Survivor’s magnanimous, selfless queen graciously steps aside to let others play

Morgan may have been voted out during last night’s Survivor Cagayan Tribal Council, but her impact on the tribe was illustrated, literally, on the votes. Her fellow tribe members cared so much about her that they not only took the time to adorn her one of her votes with a portrait of her amazing body, but they also gave her the title she deserved: Queen Morgan.

Morgan exits the game as one of the best and most selfless players in its history. She graciously stepped aside and let other people take the spotlight. She never once tried to selfishly affect the outcome of challenges or make friends, but instead let others actively play the game they’d flown to the Philippines to play.

Morgan was such a powerful and well-liked player that she was able to be voted out despite Jeff Probst’s badgering of her tribemates to keep her and do something more interesting at Tribal Council. By explaining how she deserved to stick around until the very end where she could let someone else win, Probst enhanced her reputation so much that the majority of the tribe, in awe of her amazingness, was compelled to write her name down.

“I just want to say how proud I am of myself,” she said during her exit interview. Demonstrating how she places others first, Morgan added, “They can say whatever they want at tribal, that I was spiteful or that I was lazy, but I could care less.” That’s just so awesome: Morgan actually could do less caring, but she doesn’t! Whoever cast her deserves a bonus.

While Morgan was “used to things being easy for me and not having to work that hard to get things,” as she humbly confessed, her fellow tribe members were never aware of her position in life. They were instead so entranced by her luxurious softness and the comfort that Tony compared her to the very thing that gives him comfort for about one-third of every day: a pillow.

Of course Morgan’s team won the reward challenge and got to appreciate the labors of CBS’ ad sales department, because Morgan was there. Why did Spencer and LJ finish their puzzle so fast even though the other team were in the lead? Because Morgan was standing there, distracting the other team with her radiance and assisting her team by casting a glow onto their puzzle.

Because she is so fond of working with other people, Morgan even participated in the episode’s highlight (I mean, the highlight other than every moment when Morgan was on screen): a search for the Tyler Perry idol to make sure everyone understood the gravity of what was happening.
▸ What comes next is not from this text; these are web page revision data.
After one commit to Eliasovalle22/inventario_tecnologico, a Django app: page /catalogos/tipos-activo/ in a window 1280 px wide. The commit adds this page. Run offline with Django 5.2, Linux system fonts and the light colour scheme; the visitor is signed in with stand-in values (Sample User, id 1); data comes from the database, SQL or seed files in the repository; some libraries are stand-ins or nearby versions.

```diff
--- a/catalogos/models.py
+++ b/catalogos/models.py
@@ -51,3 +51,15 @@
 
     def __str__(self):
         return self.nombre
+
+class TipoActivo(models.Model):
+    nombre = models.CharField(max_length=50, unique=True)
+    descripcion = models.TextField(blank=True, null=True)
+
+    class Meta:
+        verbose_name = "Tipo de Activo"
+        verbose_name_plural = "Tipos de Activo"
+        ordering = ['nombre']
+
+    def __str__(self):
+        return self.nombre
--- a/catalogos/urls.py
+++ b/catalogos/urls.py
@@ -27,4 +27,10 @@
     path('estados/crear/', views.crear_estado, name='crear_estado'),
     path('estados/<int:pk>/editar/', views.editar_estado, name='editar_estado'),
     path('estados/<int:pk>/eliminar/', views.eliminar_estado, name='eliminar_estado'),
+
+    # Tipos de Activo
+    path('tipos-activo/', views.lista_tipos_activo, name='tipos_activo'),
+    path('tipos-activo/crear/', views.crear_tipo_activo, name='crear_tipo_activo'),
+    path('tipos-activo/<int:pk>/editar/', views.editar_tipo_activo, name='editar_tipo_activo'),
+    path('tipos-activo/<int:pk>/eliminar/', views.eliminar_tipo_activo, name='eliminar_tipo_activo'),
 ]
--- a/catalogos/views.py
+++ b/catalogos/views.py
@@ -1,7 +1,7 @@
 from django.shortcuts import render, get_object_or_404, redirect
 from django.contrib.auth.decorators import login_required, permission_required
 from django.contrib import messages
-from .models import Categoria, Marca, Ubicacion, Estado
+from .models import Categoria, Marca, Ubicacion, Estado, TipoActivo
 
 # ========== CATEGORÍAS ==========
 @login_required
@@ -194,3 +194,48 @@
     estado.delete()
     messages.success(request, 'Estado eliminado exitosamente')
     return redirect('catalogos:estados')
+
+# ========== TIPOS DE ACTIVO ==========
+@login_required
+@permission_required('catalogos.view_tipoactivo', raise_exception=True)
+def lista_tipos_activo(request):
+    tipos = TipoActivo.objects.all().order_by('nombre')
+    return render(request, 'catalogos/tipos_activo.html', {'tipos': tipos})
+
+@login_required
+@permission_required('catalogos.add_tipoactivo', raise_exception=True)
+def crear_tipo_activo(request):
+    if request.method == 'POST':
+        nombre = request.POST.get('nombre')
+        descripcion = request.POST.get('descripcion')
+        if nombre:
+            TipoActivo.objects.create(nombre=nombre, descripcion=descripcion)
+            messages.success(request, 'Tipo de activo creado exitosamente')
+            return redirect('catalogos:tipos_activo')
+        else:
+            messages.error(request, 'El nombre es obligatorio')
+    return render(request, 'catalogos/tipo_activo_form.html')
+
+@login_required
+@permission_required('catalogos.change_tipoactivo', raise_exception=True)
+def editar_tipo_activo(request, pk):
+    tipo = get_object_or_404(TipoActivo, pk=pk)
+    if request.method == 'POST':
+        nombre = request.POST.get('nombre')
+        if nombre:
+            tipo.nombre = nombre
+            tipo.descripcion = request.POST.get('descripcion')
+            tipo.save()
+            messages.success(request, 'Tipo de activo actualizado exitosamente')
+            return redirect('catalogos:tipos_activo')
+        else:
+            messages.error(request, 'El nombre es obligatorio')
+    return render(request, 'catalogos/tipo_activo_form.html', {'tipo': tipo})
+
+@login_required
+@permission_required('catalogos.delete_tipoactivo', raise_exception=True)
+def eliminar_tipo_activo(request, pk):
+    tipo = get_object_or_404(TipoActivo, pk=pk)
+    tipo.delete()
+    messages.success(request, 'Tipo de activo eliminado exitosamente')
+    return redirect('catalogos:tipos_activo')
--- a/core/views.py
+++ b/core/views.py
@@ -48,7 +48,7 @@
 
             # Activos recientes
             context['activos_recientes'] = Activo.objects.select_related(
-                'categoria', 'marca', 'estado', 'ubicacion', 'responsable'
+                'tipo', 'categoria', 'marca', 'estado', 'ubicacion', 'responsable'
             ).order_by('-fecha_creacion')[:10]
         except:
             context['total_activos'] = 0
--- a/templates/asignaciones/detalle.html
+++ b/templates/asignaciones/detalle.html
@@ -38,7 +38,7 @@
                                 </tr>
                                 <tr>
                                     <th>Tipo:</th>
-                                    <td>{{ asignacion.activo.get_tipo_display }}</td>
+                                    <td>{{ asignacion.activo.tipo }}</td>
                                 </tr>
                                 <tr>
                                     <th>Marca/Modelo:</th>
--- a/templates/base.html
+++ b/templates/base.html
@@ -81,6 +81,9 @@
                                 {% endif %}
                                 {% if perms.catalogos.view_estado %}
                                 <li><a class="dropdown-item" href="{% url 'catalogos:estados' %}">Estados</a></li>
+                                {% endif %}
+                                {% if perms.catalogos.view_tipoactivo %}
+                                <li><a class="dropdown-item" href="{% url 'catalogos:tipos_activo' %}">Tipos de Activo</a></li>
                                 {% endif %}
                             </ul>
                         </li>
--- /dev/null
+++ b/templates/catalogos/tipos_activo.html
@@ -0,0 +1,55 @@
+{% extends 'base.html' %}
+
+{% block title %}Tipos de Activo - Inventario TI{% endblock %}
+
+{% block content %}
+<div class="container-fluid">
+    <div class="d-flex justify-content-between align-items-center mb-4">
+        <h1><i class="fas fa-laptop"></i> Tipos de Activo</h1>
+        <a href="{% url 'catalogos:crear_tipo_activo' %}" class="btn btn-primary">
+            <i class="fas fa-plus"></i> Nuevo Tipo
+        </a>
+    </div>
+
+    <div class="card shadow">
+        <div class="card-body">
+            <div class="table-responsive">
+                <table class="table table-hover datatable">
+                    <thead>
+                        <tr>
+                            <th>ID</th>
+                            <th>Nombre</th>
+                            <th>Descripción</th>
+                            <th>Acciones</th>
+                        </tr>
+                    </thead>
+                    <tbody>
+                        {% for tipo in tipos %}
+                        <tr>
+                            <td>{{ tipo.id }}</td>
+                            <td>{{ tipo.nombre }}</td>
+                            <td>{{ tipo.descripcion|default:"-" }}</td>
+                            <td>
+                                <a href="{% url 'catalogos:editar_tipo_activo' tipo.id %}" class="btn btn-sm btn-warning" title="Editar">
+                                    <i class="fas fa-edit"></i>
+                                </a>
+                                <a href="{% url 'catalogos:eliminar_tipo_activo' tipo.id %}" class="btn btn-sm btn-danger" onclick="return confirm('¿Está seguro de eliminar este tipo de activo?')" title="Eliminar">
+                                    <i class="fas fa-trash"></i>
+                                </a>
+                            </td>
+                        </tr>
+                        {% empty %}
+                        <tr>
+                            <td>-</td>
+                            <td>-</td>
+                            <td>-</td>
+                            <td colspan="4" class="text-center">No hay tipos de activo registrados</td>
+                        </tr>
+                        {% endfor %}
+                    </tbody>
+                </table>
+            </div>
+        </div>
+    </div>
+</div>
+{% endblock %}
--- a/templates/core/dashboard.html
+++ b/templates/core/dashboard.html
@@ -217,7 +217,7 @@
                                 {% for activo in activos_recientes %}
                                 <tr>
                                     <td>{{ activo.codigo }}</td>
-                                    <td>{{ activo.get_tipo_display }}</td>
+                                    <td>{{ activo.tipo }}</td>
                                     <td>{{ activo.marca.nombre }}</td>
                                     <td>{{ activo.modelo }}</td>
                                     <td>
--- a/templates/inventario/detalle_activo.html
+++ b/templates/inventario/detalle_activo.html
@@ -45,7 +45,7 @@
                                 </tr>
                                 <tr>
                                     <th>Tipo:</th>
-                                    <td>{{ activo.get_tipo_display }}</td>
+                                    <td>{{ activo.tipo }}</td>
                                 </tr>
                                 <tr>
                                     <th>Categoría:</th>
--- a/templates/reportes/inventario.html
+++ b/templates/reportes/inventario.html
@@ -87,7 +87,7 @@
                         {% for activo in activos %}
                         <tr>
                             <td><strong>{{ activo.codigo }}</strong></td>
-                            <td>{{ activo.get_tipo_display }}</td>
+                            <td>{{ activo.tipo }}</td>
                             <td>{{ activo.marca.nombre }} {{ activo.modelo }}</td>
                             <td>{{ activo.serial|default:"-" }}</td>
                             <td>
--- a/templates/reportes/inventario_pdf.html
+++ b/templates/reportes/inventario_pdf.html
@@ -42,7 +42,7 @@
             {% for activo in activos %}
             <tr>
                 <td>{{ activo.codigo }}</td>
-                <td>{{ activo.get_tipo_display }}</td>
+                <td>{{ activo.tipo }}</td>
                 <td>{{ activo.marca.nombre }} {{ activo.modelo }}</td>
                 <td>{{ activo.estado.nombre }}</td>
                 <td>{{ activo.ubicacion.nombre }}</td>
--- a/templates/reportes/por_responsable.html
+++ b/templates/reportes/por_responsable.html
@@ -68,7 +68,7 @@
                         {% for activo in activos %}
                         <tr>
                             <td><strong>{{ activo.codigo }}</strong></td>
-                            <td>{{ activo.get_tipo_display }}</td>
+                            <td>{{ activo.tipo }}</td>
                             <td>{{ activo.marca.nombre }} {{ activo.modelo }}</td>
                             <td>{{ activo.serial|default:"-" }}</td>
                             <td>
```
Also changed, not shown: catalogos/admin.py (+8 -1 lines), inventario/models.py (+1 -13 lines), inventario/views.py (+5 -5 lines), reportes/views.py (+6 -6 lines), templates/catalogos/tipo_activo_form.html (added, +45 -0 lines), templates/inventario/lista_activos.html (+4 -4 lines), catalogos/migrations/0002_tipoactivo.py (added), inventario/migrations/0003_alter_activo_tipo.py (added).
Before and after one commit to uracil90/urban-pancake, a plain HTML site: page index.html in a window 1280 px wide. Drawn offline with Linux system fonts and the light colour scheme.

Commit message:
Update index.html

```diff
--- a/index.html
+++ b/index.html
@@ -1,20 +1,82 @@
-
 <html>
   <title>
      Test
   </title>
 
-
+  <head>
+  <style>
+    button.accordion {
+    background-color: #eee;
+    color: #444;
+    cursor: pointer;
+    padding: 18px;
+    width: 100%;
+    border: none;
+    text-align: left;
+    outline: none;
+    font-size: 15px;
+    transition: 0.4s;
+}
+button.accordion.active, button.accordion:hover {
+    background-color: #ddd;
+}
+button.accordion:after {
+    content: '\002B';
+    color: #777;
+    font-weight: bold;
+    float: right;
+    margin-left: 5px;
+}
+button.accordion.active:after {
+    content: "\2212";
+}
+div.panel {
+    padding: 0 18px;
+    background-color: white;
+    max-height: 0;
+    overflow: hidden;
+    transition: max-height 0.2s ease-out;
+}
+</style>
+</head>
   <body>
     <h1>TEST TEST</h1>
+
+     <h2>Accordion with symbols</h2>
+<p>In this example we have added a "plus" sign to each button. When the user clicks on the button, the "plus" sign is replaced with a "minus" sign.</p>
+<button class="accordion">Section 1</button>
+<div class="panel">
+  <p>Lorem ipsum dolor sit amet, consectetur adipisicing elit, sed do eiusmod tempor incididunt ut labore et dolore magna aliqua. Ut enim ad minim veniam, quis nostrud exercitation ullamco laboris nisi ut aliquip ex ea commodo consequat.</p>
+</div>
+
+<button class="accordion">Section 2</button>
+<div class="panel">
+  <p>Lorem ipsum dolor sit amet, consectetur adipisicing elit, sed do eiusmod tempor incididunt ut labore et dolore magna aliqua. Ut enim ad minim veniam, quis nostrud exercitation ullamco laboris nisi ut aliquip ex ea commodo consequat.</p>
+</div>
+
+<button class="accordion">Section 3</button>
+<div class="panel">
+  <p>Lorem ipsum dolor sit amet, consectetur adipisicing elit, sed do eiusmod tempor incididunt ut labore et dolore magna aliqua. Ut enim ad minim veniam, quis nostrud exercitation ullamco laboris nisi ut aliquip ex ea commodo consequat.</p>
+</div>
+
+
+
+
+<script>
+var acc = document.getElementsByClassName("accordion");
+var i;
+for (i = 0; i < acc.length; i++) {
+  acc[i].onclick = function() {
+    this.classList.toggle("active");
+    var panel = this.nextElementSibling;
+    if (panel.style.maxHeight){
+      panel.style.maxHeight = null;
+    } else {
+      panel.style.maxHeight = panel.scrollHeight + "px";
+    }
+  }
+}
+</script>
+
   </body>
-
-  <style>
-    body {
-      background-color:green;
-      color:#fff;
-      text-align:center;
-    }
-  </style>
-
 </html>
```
The clue Spencer found at the reward triggered by what was perhaps the most comical idol-searching series of events ever, all filmed exceptionally well: Woo stalking Spencer, Spencer leaving his clue on his pants, Woo running back to tattle to the others, everyone running around and shouting about the idol, Spencer eventually uncovering and stuffing the idol in his shorts while Kass stood nearby.

Morgan foreshadowed the events that would permit Spencer to discover the idol: At the beginning of the episode, she gave Kass a pep talk, using all of her rhetorical skills to help Kass’ self-esteem (yes, Morgan took time to do that: she’s just that amazing).

Of course, someone as attractive as Morgan never would have just stood by and let Spencer uncover an idol without her noticing; someone as attractive as Morgan would have told someone else to watch Spencer carefully while Morgan took on the difficult task of making sure the floor of the shelter remained firmly in place.

She excelled so much at doing nothing that she lasted a full 25 minutes in the immunity challenge, which involved standing completely still, which you may have noticed is one of her many strengths. She outlasted four people, but because she’s so gracious, she let four other people battle it out for immunity. Spencer finally won, making a face the whole time that clearly said, I am thinking about Morgan and winning this for her.

Without Morgan, I’m not sure where this season is going to go. I fully expect Probst to announce the return of Redemption Island next week, because if there’s anyone deserving of a second chance, it’s someone like Morgan.

about the writer

Andy Dehnart is a journalist who has covered reality television for more than 15 years and created reality blurred in 2000. A member of the Television Critics Association, his writing and criticism about television, culture, and media has appeared on NPR and in Playboy, Buzzfeed, and many other publications. Andy, 36, also directs the journalism program at Stetson University in Florida, where he teaches creative nonfiction and journalism. He has an M.F.A. in nonfiction writing and literature from Bennington College. More about reality blurred and Andy.